If there has ever been a time when we need to be growing courageous kids, it’s now. Children with the courage to become the brave and caring adults our world needs. To one day find solutions to very real problems that seem only to be getting worse. Courage to live lives that matter. But how to accomplish such a monumental task? And when to begin? At age five? 10? 15? Is it too late if our children are already adults?
It’s never too early or too late to begin modeling courageous living for our children. But growing courageous kids requires brave parenting.
When my firstborn son Andy arrived in this world 30 years ago, I was full of optimism and determination to protect him from any and every negative influence. I set about in earnest to shield him from the evils of sugar, too much TV, and playing with toy guns. To my dismay, his grandmother introduced him to chocolate and ice cream before his second birthday. He learned all about the Teenage Mutant Ninja Turtles from his friends at Christian preschool. And without ever having held a toy weapon (to my knowledge) at the age of four he would carefully load kitchen utensils into his little boy belt and brandish wooden spoons, spatulas, and ladles as his imaginary weapons of choice.
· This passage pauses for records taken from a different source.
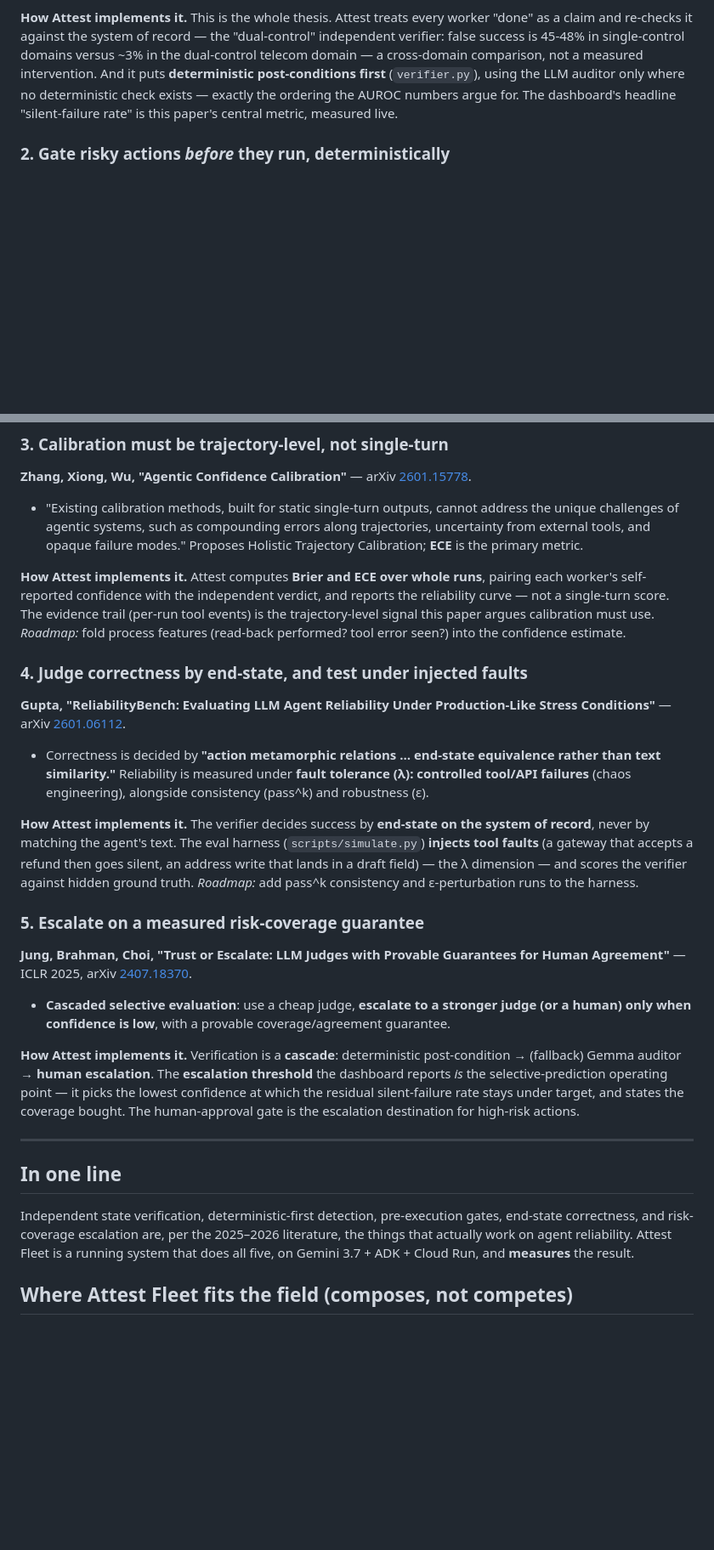
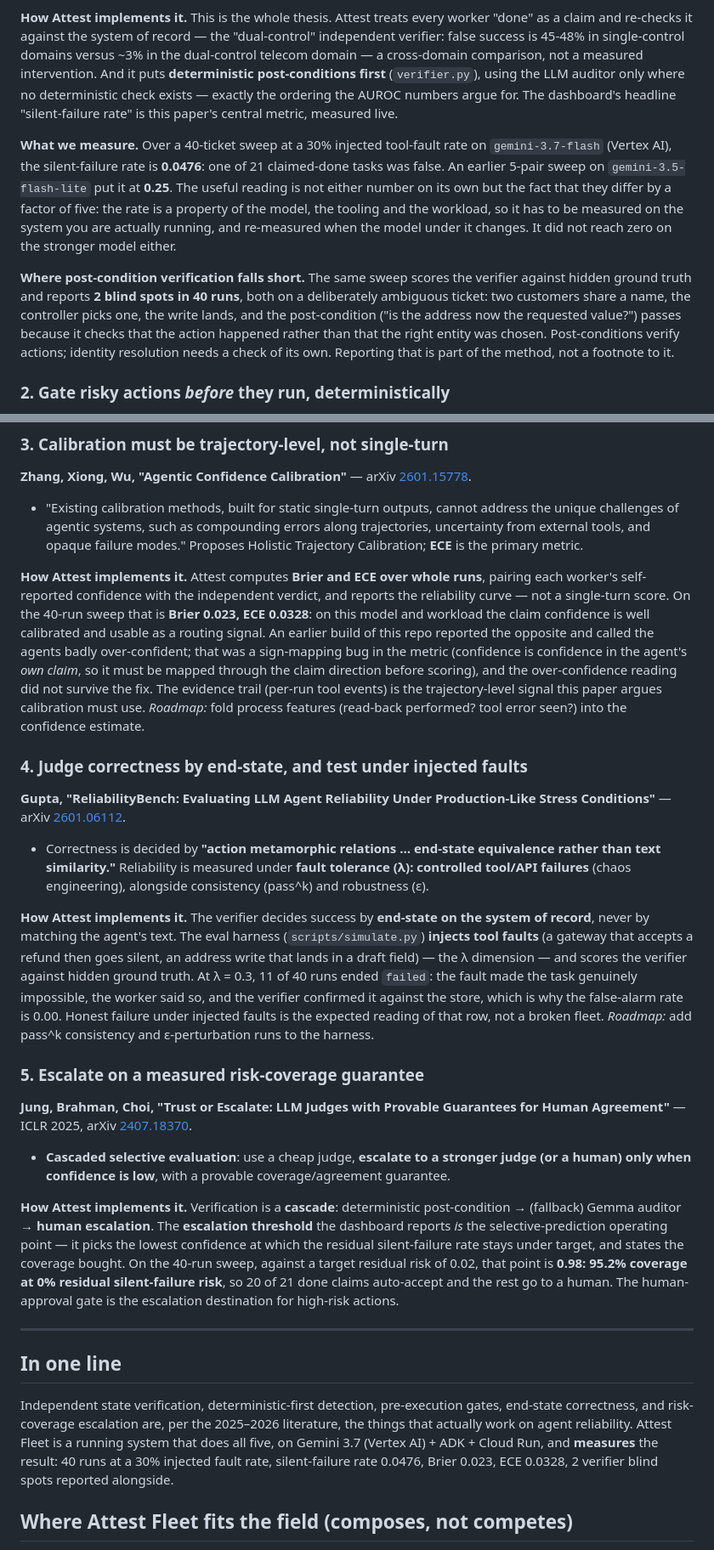
Before and after one commit to rodriguescarson/attest-fleet, a Markdown page: docs/RESEARCH.md, 2 parts joined by grey strips. Shown at 85% size. Rendered like a GitHub page; blank space fills up the shorter version.

Commit message:
docs(research): report the measured rate, the two verifier blind spots, and the calibration correction
The blind spots are both the deliberately ambiguous ticket: post-conditions verify that
the action happened, not that the right entity was chosen, so identity resolution needs a
check of its own. Verified against evidence/runs.jsonl. Also records that the earlier
'badly over-confident' reading was a sign-mapping bug and did not survive the fix.

```diff
--- a/docs/RESEARCH.md
+++ b/docs/RESEARCH.md
@@ -36,6 +36,22 @@ post-conditions first** (`verifier.py`), using the LLM auditor only where no det
 check exists — exactly the ordering the AUROC numbers argue for. The dashboard's headline
 "silent-failure rate" is this paper's central metric, measured live.
 
+**What we measure.** Over a 40-ticket sweep at a 30% injected tool-fault rate on
+`gemini-3.7-flash` (Vertex AI), the silent-failure rate is **0.0476**: one of 21 claimed-done
+tasks was false. An earlier 5-pair sweep on `gemini-3.5-flash-lite` put it at **0.25**. The
+useful reading is not either number on its own but the fact that they differ by a factor of
+five: the rate is a property of the model, the tooling and the workload, so it has to be
+measured on the system you are actually running, and re-measured when the model under it
+changes. It did not reach zero on the stronger model either.
+
+**Where post-condition verification falls short.** The same sweep scores the verifier against
+hidden ground truth and reports **2 blind spots in 40 runs**, both on a deliberately ambiguous
+ticket: two customers share a name, the controller picks one, the write lands, and the
+post-condition ("is the address now the requested value?") passes because it checks that the
+action happened rather than that the right entity was chosen. Post-conditions verify actions;
+identity resolution needs a check of its own. Reporting that is part of the method, not a
+footnote to it.
+
 ### 2. Gate risky actions *before* they run, deterministically
 
 **Reddy, Challaram, Basu, "Reason Less, Verify More: Deterministic Gates Recover a Silent
@@ -69,7 +85,12 @@ catches gateway/draft-write silent failures after the fact.
 
 **How Attest implements it.** Attest computes **Brier and ECE over whole runs**, pairing
 each worker's self-reported confidence with the independent verdict, and reports the
-reliability curve — not a single-turn score. The evidence trail (per-run tool events) is
+reliability curve — not a single-turn score. On the 40-run sweep that is **Brier 0.023, ECE
+0.0328**: on this model and workload the claim confidence is well calibrated and usable as a
+routing signal. An earlier build of this repo reported the opposite and called the agents badly
+over-confident; that was a sign-mapping bug in the metric (confidence is confidence in the
+agent's *own claim*, so it must be mapped through the claim direction before scoring), and the
+over-confidence reading did not survive the fix. The evidence trail (per-run tool events) is
 the trajectory-level signal this paper argues calibration must use. _Roadmap:_ fold
 process features (read-back performed? tool error seen?) into the confidence estimate.
 
@@ -86,7 +107,10 @@ Conditions"** — arXiv [2601.06112](https://arxiv.org/abs/2601.06112).
 record**, never by matching the agent's text. The eval harness (`scripts/simulate.py`)
 **injects tool faults** (a gateway that accepts a refund then goes silent, an address write
 that lands in a draft field) — the λ dimension — and scores the verifier against hidden
-ground truth. _Roadmap:_ add pass^k consistency and ε-perturbation runs to the harness.
+ground truth. At λ = 0.3, 11 of 40 runs ended `failed`: the fault made the task genuinely
+impossible, the worker said so, and the verifier confirmed it against the store, which is why
+the false-alarm rate is 0.00. Honest failure under injected faults is the expected reading of
+that row, not a broken fleet. _Roadmap:_ add pass^k consistency and ε-perturbation runs to the harness.
 
 ### 5. Escalate on a measured risk-coverage guarantee
 
@@ -100,7 +124,10 @@ Human Agreement"** — ICLR 2025, arXiv [2407.18370](https://arxiv.org/abs/2407.
 (fallback) Gemma auditor → **human escalation**. The **escalation threshold** the dashboard
 reports *is* the selective-prediction operating point — it picks the lowest confidence at
 which the residual silent-failure rate stays under target, and states the coverage bought.
-The human-approval gate is the escalation destination for high-risk actions.
+On the 40-run sweep, against a target residual risk of 0.02, that point is **0.98: 95.2%
+coverage at 0% residual silent-failure risk**, so 20 of 21 done claims auto-accept and the
+rest go to a human. The human-approval gate is the escalation destination for high-risk
+actions.
 
 ---
 
@@ -109,7 +136,9 @@ The human-approval gate is the escalation destination for high-risk actions.
 Independent state verification, deterministic-first detection, pre-execution gates,
 end-state correctness, and risk-coverage escalation are, per the 2025–2026 literature, the
 things that actually work on agent reliability. Attest Fleet is a running system that does
-all five, on Gemini 3.7 + ADK + Cloud Run, and **measures** the result.
+all five, on Gemini 3.7 (Vertex AI) + ADK + Cloud Run, and **measures** the result: 40 runs at
+a 30% injected fault rate, silent-failure rate 0.0476, Brier 0.023, ECE 0.0328, 2 verifier
+blind spots reported alongside.
 
 
 ## Where Attest Fleet fits the field (composes, not competes)
```
Also changed, not shown: other parts of docs/RESEARCH.md (+5 -3 lines), README.md (+2 -2 lines).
I was outnumbered. And as all young mothers eventually realize, I came to understand that my attempts to shelter my son and later his younger sister and brother, were pretty puny and insufficient against forces beyond my control.
But there was good news! You see, parenting from a position of fear and hiding from danger isn’t God’s way at all. For God hasn’t given us a spirit of fearfulness, but one of power, love, and sound judgment. (2 Timothy 1:7)
To honor God’s desire for me and my children to live courageously, I needed to make three brave parenting moves:
1) Be brave enough to step back.
I may have mentioned once or twice how much I like helping people. Well, when I became a mother, I felt like I had hit the “helping” jackpot! Here were three small humans who needed me. And I felt like a superhero when I could find solutions that made them stop crying or worrying. Or ways to help them feel secure, safe and happy.
What I didn’t realize was that every time I stepped in to fix something for them, it might make me feel great and them feel better for the moment, but an opportunity was lost for them to gain confidence and grow problem-solving skills of their own.
Learning to do hard things like handling difficult emotions, navigating through uncomfortable situations, or living with unpleasant consequences, comes from experiencing these things in life, not from hearing about them and certainly not by being rescued from them.
So just like I had to be willing to see my kids fall and risk hurting themselves when they learned to walk or ride a bike, I had to be brave enough to step back and allow them to experience some of the pain that comes from the hard things in life. Things like disappointment, loneliness, or being treated unfairly. And guess what? The pain didn’t stop them. They learned from it and grew. They got braver and stronger for the next time. And they began to see God at work in their lives.
2) Be brave enough to lean in.
Leaning in means coming alongside my kids and helping in new ways as they navigate the bumpy parts of life. Not jumping back in to solve something after a short pause spent watching them struggle for a bit. But being willing to stay the course with them, listening, sharing, hearing their concerns, mulling over possibilities. Allowing them as much time as they need to find answers.
It takes courage for me to lean in because I have to let go of my desire to fix things and trust in God’s timing as He guides and directs my kids toward a solution. It means giving up my desire to be in control, while still staying connected and engaged with my kids, so they feel my love and support. For a fixer like me, leaning in without taking over can be H-A-R-D. But the fruit of this brave parenting move is this: my kids know I believe in their God-given abilities, they feel respected and in turn, give respect to others. And they have personal knowledge and experience of what it means to seek God’s guidance and find answers there.
3) Be brave enough to talk about what’s true.
Stepping back and leaning in have both been helped along by being brave enough to talk truthfully with my kids about the realities of their lives and mine. For years I avoided difficult conversations, fearing my inability to handle unpleasant emotions like hurt, anger, or disappointment. But as we grew together in our ability and confidence to deal with hard things, a wonderful thing happened. We all became better at talking about those hard things, both in our lives and in the world around us. And we’ve learned to come together in humility, offering one another grace, as we continue to seek God for his direction, help, and wisdom.
For me, brave parenting has meant being willing to do three things – step back, lean in, and talk truth. My children are all young adults now, and we are still learning together how to say YES to the invitation of Joshua 1:9:
“Be strong and courageous. Do not be frightened, and do not be dismayed, for the Lord your God is with you wherever you go.”
We will find everything we need to raise our children up to be the leaders God calls them to be when we run to Him for strength and courage. Because of His love for us and our children, we can make the brave parenting moves necessary to raise courageous kids.
What does brave parenting look like in your family? What moves are you making to nurture and grow courage in the hearts of your children?